Copy out every line of the records where the string "version" occurs.

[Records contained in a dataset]
● ● ● ●
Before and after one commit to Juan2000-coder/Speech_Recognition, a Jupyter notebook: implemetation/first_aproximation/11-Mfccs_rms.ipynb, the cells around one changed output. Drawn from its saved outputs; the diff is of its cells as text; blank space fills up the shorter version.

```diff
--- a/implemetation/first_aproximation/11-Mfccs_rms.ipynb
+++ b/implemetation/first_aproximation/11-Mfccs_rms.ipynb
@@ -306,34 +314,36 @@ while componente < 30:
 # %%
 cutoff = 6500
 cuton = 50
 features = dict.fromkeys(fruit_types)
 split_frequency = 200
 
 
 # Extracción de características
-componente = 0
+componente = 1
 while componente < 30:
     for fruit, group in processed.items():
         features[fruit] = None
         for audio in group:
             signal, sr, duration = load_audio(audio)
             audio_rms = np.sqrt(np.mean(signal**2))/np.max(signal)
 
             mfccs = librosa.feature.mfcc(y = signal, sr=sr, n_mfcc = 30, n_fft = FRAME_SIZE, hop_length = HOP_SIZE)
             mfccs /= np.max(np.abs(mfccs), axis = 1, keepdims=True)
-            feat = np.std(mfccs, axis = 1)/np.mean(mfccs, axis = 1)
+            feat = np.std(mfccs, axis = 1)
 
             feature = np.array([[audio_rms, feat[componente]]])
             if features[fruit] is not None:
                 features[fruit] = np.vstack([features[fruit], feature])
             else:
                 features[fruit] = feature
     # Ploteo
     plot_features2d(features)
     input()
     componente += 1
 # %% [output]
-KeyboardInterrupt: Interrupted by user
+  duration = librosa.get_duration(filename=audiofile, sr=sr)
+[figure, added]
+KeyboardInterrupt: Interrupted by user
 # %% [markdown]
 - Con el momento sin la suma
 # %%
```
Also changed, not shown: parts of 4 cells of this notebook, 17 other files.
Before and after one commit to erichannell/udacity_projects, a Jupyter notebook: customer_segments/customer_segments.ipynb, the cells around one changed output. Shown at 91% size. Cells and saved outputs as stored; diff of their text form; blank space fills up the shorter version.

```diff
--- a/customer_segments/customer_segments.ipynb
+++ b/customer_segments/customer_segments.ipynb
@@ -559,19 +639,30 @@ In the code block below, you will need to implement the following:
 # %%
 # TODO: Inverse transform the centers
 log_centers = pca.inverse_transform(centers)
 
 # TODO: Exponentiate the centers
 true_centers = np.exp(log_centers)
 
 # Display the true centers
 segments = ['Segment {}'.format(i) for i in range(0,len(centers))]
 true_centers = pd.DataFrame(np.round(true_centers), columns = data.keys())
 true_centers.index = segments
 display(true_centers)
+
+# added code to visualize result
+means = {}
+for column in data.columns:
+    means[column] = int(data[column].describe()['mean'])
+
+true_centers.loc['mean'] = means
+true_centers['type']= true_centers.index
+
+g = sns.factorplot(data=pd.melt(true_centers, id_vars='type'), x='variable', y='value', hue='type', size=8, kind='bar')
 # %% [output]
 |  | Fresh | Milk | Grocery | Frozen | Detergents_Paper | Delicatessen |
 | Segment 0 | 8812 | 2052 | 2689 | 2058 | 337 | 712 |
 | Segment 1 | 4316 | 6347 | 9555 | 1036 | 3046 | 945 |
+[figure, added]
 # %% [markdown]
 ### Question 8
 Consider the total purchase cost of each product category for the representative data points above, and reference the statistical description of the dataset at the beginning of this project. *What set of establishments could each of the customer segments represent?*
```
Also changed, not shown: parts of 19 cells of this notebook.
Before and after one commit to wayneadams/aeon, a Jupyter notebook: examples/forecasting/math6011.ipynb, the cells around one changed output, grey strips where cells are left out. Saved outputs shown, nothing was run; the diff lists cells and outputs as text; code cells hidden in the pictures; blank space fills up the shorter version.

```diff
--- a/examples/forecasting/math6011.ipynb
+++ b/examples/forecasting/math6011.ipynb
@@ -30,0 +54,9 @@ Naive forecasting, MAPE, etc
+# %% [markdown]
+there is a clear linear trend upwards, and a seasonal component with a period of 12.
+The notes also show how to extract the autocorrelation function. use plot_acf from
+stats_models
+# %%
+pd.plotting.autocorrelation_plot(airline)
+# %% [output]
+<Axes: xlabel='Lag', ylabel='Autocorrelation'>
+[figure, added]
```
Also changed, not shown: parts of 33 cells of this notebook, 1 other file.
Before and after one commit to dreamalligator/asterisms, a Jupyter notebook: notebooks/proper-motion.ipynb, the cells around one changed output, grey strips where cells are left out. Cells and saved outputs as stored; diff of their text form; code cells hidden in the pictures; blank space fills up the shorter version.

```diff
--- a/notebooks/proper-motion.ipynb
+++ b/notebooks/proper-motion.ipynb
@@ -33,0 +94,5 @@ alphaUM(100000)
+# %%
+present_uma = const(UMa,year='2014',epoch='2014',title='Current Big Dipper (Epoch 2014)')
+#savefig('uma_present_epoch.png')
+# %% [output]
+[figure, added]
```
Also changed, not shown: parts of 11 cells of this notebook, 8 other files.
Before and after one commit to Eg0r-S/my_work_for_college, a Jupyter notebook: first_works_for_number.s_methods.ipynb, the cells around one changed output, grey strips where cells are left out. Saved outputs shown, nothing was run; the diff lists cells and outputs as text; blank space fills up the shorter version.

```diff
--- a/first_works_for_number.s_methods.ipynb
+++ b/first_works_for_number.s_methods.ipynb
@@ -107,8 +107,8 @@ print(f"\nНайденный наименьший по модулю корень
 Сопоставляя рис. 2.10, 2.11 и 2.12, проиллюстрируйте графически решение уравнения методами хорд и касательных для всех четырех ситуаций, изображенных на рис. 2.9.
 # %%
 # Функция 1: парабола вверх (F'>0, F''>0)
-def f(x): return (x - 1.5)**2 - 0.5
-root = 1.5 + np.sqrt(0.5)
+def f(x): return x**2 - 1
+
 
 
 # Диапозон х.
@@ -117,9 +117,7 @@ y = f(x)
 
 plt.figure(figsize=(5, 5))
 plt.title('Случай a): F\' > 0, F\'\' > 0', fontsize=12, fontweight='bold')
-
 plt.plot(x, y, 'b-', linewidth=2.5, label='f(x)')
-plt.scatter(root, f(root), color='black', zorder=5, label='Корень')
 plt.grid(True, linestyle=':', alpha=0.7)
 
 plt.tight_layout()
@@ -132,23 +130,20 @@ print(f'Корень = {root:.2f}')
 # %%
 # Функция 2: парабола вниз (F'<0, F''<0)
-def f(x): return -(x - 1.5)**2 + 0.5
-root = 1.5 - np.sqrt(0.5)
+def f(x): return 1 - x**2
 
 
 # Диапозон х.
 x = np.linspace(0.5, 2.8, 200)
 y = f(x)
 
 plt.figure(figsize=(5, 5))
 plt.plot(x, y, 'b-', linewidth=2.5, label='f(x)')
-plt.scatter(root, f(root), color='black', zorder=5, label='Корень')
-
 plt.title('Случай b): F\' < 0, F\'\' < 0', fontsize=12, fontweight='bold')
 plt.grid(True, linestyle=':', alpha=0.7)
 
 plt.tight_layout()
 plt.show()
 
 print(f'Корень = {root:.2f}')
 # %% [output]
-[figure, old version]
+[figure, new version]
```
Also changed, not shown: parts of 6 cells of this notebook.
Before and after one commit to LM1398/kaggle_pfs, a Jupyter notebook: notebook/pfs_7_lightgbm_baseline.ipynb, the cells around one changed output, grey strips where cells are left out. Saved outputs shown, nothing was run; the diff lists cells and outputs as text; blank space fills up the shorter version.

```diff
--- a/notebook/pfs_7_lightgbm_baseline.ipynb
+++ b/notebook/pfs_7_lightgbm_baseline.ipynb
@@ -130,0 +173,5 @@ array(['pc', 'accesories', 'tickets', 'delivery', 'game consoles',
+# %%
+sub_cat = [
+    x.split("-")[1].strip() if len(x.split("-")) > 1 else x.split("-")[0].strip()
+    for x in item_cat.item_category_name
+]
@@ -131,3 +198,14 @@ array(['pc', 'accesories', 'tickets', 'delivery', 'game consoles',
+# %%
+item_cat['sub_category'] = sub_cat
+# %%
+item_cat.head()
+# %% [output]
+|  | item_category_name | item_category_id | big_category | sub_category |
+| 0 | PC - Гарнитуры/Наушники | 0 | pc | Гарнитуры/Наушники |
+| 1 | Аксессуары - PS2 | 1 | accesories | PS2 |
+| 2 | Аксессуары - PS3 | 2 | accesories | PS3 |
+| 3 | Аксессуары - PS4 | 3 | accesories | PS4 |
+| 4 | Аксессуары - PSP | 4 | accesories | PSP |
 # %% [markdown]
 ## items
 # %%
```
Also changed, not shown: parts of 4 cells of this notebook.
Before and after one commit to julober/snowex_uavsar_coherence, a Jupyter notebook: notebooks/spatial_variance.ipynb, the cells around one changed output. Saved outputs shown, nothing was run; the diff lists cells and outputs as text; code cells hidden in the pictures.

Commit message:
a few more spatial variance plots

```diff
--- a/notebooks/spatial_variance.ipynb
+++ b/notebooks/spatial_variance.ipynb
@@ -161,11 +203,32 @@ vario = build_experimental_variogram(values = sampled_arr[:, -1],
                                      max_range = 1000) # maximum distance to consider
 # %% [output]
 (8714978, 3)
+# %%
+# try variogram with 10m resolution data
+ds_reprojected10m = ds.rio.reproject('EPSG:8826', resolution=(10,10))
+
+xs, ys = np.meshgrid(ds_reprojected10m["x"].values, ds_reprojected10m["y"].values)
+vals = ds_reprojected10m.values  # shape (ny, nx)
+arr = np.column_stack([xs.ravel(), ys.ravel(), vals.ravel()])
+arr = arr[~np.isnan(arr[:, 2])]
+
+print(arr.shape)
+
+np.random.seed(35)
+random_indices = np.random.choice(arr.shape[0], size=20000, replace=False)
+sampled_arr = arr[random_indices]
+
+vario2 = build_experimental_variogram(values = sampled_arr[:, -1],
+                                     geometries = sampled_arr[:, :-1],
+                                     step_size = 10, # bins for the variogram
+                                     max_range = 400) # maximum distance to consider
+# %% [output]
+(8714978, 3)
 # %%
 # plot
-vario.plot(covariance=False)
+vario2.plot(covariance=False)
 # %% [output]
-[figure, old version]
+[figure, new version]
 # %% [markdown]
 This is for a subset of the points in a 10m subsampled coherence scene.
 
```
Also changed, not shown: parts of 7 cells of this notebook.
● ● ● ●
ANSWER AREA:
Before and after one commit to Juan2000-coder/Speech_Recognition, a Jupyter notebook: implemetation/first_aproximation/11-Mfccs_rms.ipynb, the cells around one changed output. Drawn from its saved outputs; the diff is of its cells as text; blank space fills up the shorter version.
Before and after one commit to erichannell/udacity_projects, a Jupyter notebook: customer_segments/customer_segments.ipynb, the cells around one changed output. Shown at 91% size. Cells and saved outputs as stored; diff of their text form; blank space fills up the shorter version.
Before and after one commit to wayneadams/aeon, a Jupyter notebook: examples/forecasting/math6011.ipynb, the cells around one changed output, grey strips where cells are left out. Saved outputs shown, nothing was run; the diff lists cells and outputs as text; code cells hidden in the pictures; blank space fills up the shorter version.
Before and after one commit to dreamalligator/asterisms, a Jupyter notebook: notebooks/proper-motion.ipynb, the cells around one changed output, grey strips where cells are left out. Cells and saved outputs as stored; diff of their text form; code cells hidden in the pictures; blank space fills up the shorter version.
Before and after one commit to Eg0r-S/my_work_for_college, a Jupyter notebook: first_works_for_number.s_methods.ipynb, the cells around one changed output, grey strips where cells are left out. Saved outputs shown, nothing was run; the diff lists cells and outputs as text; blank space fills up the shorter version.
-[figure, old version]
+[figure, new version]
Before and after one commit to LM1398/kaggle_pfs, a Jupyter notebook: notebook/pfs_7_lightgbm_baseline.ipynb, the cells around one changed output, grey strips where cells are left out. Saved outputs shown, nothing was run; the diff lists cells and outputs as text; blank space fills up the shorter version.
-[figure, old version]
+[figure, new version]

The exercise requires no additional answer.